Coastal lowland nature is Denmark's most important contribution to world biodiversity. In the project coastal habitats that previously existed in large measures in the shallow coastal areas in Denmark will be recreated in four project sites. On land Atlantic salt meadows will be restored as a central natural habitat type in Denmark together with coastal lagoons in the transition zone between land and water. In the shallow waters outside the salt meadows stone reefs, inlets and eelgrass – mussel – and oysterbeds will be re-created.

Through this large-scale nature restoration, we achieve a number of significant effects on biodiversity, climate and environment.

OverviewThe different elements in the project 


The primary goal is to improve conservation status for the protected habitat types and bird species in the four Natura 2000 sites. The four project sites consist of low laying former salt meadow areas which now are in agricultural use and adjacent shallow marine water bodies protected by the Habitats Directive and the Birds Directive. 11 natural habitat types and 9 protected bird species at the four sites are in unfavourable conservation status at EU and national level and threatened in occurrence and distribution.
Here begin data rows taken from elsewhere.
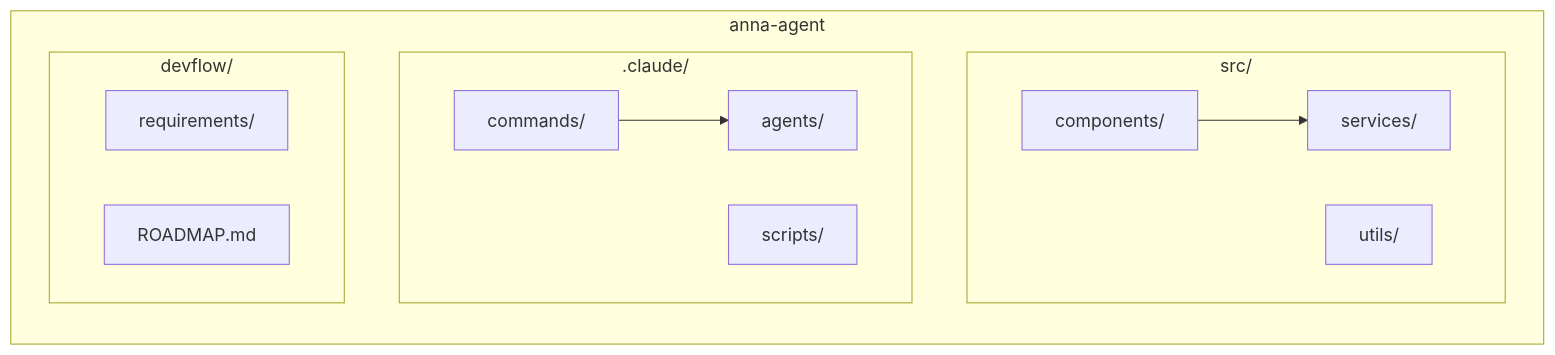
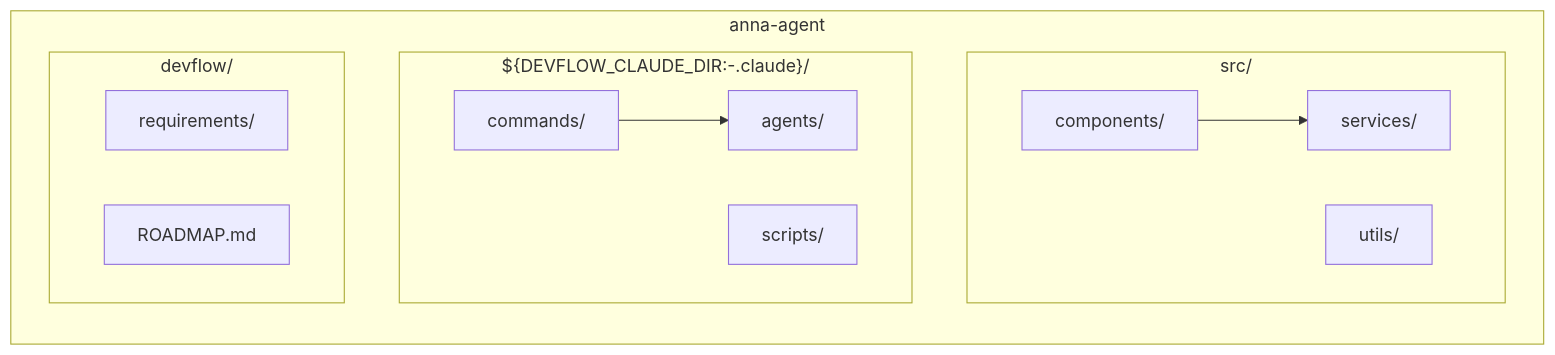
Before and after one commit to Dimon94/cc-devflow: the third of 4 diagrams in .claude/agents/architecture-designer.md, drawn with Mermaid. The commit also changed other lines of this file and 44 other files, not shown here.

````diff
--- a/.claude/agents/architecture-designer.md
+++ b/.claude/agents/architecture-designer.md
@@ -183,24 +183,24 @@
   ```mermaid
   graph LR
       subgraph "anna-agent"
           subgraph "src/"
               Comp[components/]
               Serv[services/]
               Utils[utils/]
           end
 
-          subgraph ".claude/"
+          subgraph "${DEVFLOW_CLAUDE_DIR:-.claude}/"
               Agents[agents/]
               Cmds[commands/]
               Scripts[scripts/]
           end
 
           subgraph "devflow/"
               Reqs[requirements/]
               Roadmap[ROADMAP.md]
           end
       end
 
       Cmds --> Agents
       Comp --> Serv
   ```
````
The project will remove/immobilize significant amounts of nutrients thus contribute to achieve goals for an improved water quality.

Areas that are currently in agricultural use will be extencified reducing the direct export of nutrients to the aquatic environment and the new salt marshes will absorb nutrients both from inflowing water from the hinterland and from the fjord waters, which in the future will flood the salt marshes at high tide. Further stone reefs, eel grass - and mussel beds, will absorb a significant amount of nutrients from the water permanent or temporary.

Restoration of a more original and dynamic coastal zone will also have a number of derived climate effects. Establishing wetlands will reduce carbon emissions. When the soil is not cultivated, the carbon pool in the soil will build up. Higher water levels in the fresh meadows will reduce the CO2 release and the re-establishment of saline-affected outer salt meadows and the re-establishment of lagoons and small saltwater lakes will significantly reduce the CH4 release that currently takes place in the nutrient-rich fresh habitats. Furthermore, at high tide there will be an increased transport of sediment into the salt marshes, whereby carbon will be stored in the soil.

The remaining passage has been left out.